== WORK INSTRUCTIONS ==
The records that follow must be repeated exactly, except for their pictures.

THE RECORDS Block Start

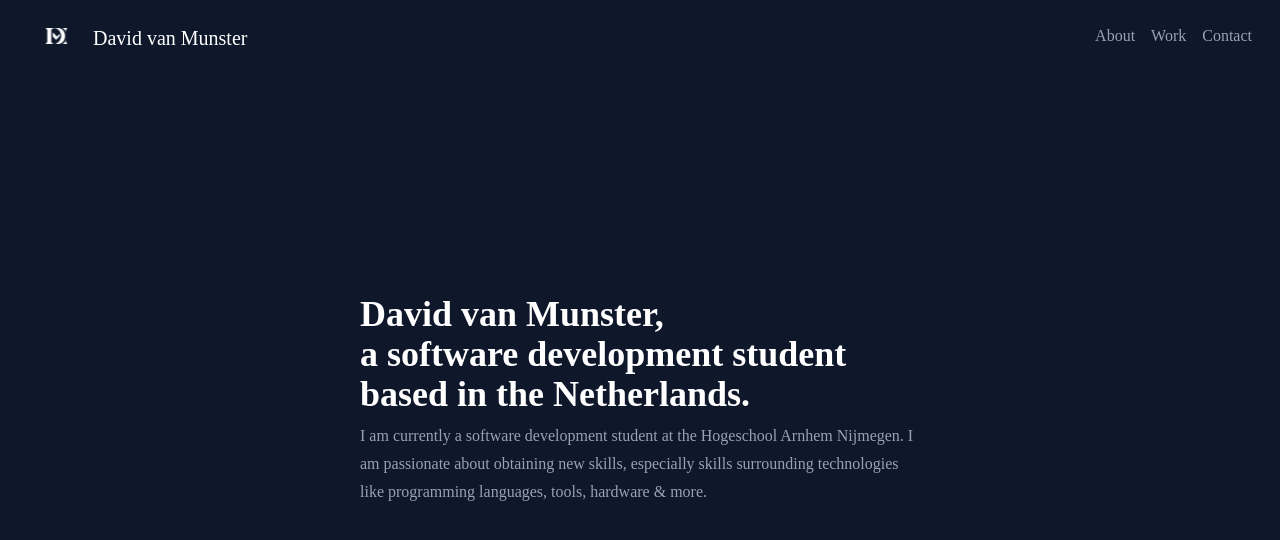
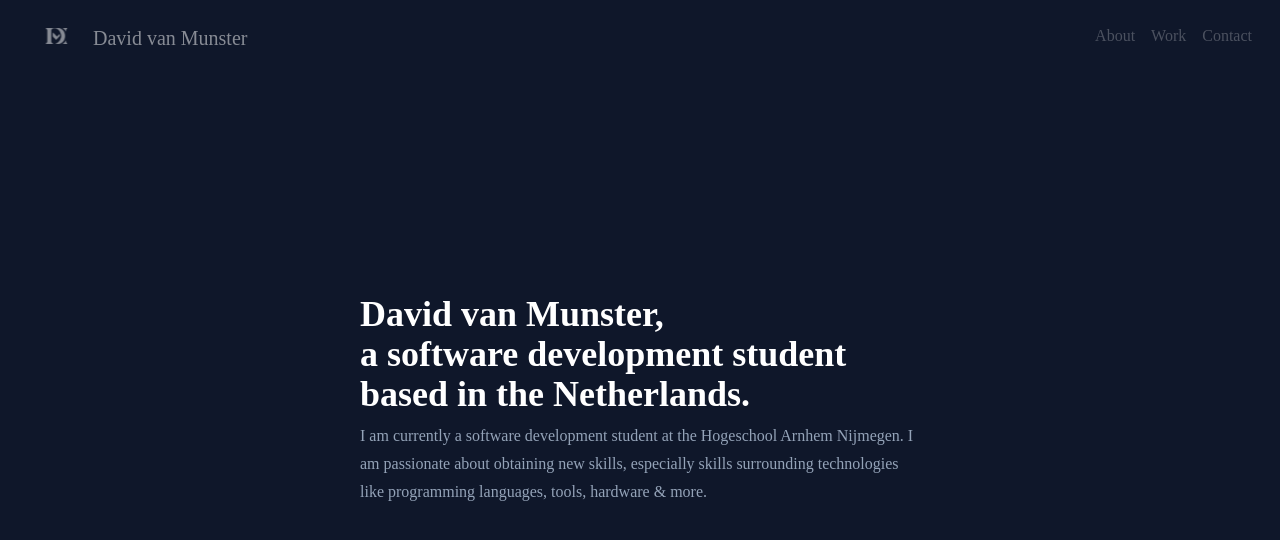
Before and after one commit to dmun/website, a React (Create React App) app: page / in a window 1280 px wide. Shown: the top 540 px of the page. Built offline with nearby package versions, Linux system fonts and the light colour scheme.

Commit message:
Change Header to absolute, hover opacity nav items

```diff
--- a/src/components/Header.js
+++ b/src/components/Header.js
@@ -3,7 +3,7 @@ import { ReactComponent as ReactLogo } from '../logo.svg';
 
 function Header() {
   return (
-    <nav className='absolute w-full text-white p-5 flex flex-row place-content-between'>
+    <nav className='opacity-50 hover:opacity-100 transition-opacity absolute top-0 z-10 w-full text-white p-5 flex flex-row place-content-between'>
       <a
         className='font-medium text-xl flex flex-row'
         href='/'
@@ -11,10 +11,10 @@ function Header() {
         <ReactLogo className='h-6 sm:h-4 my-auto' />
         <a className='invisible absolute sm:visible sm:relative pt-1'>David van Munster</a>
       </a>
-      <ul className='text-slate-400 flex flex-row my-auto'>
-        <li className='px-2 hover:text-white transition-colors'>About</li>
-        <li className='px-2 hover:text-white transition-colors'>Work</li>
-        <li className='px-2 hover:text-white transition-colors'>Contact</li>
+      <ul className='flex flex-row my-auto'>
+        <li className='px-2 opacity-50 hover:opacity-100 transition-opacity'>About</li>
+        <li className='px-2 opacity-50 hover:opacity-100 transition-opacity'>Work</li>
+        <li className='px-2 opacity-50 hover:opacity-100 transition-opacity'>Contact</li>
       </ul>
     </nav>
   );
```
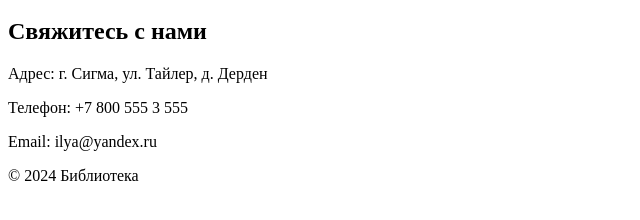
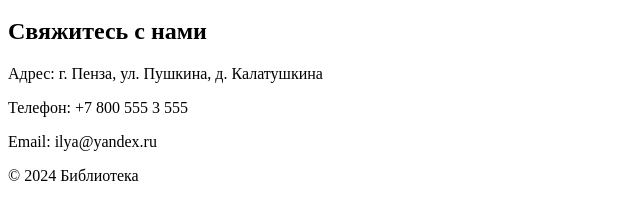
Before and after one commit to Wrilox/zadanie-2, a plain HTML site: page contacts.html in a window 1280 px wide. Shown: the part 136-356 px from the top of the page, 0-640 px from the left. Drawn offline with Linux system fonts and the light colour scheme.

Commit message:
contacts.html

```diff
--- a/contacts.html
+++ b/contacts.html
@@ -19,7 +19,7 @@
     <main>
         <section>
             <h2>Свяжитесь с нами</h2>
-            <p>Адрес: г. Сигма, ул. Тайлер, д. Дерден</p>
+            <p>Адрес: г. Пенза, ул. Пушкина, д. Калатушкина</p>
             <p>Телефон: +7 800 555 3 555</p>
             <p>Email: ilya@yandex.ru</p>
         </section>
```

THE RECORDS Block End

== SOLUTION TO THE PROBLEM ==
Before and after one commit to dmun/website, a React (Create React App) app: page / in a window 1280 px wide. Shown: the top 540 px of the page. Built offline with nearby package versions, Linux system fonts and the light colour scheme.

Commit message:
Change Header to absolute, hover opacity nav items

```diff
--- a/src/components/Header.js
+++ b/src/components/Header.js
@@ -3,7 +3,7 @@ import { ReactComponent as ReactLogo } from '../logo.svg';
 
 function Header() {
   return (
-    <nav className='absolute w-full text-white p-5 flex flex-row place-content-between'>
+    <nav className='opacity-50 hover:opacity-100 transition-opacity absolute top-0 z-10 w-full text-white p-5 flex flex-row place-content-between'>
       <a
         className='font-medium text-xl flex flex-row'
         href='/'
@@ -11,10 +11,10 @@ function Header() {
         <ReactLogo className='h-6 sm:h-4 my-auto' />
         <a className='invisible absolute sm:visible sm:relative pt-1'>David van Munster</a>
       </a>
-      <ul className='text-slate-400 flex flex-row my-auto'>
-        <li className='px-2 hover:text-white transition-colors'>About</li>
-        <li className='px-2 hover:text-white transition-colors'>Work</li>
-        <li className='px-2 hover:text-white transition-colors'>Contact</li>
+      <ul className='flex flex-row my-auto'>
+        <li className='px-2 opacity-50 hover:opacity-100 transition-opacity'>About</li>
+        <li className='px-2 opacity-50 hover:opacity-100 transition-opacity'>Work</li>
+        <li className='px-2 opacity-50 hover:opacity-100 transition-opacity'>Contact</li>
       </ul>
     </nav>
   );
```
Before and after one commit to Wrilox/zadanie-2, a plain HTML site: page contacts.html in a window 1280 px wide. Shown: the part 136-356 px from the top of the page, 0-640 px from the left. Drawn offline with Linux system fonts and the light colour scheme.

Commit message:
contacts.html

```diff
--- a/contacts.html
+++ b/contacts.html
@@ -19,7 +19,7 @@
     <main>
         <section>
             <h2>Свяжитесь с нами</h2>
-            <p>Адрес: г. Сигма, ул. Тайлер, д. Дерден</p>
+            <p>Адрес: г. Пенза, ул. Пушкина, д. Калатушкина</p>
             <p>Телефон: +7 800 555 3 555</p>
             <p>Email: ilya@yandex.ru</p>
         </section>
```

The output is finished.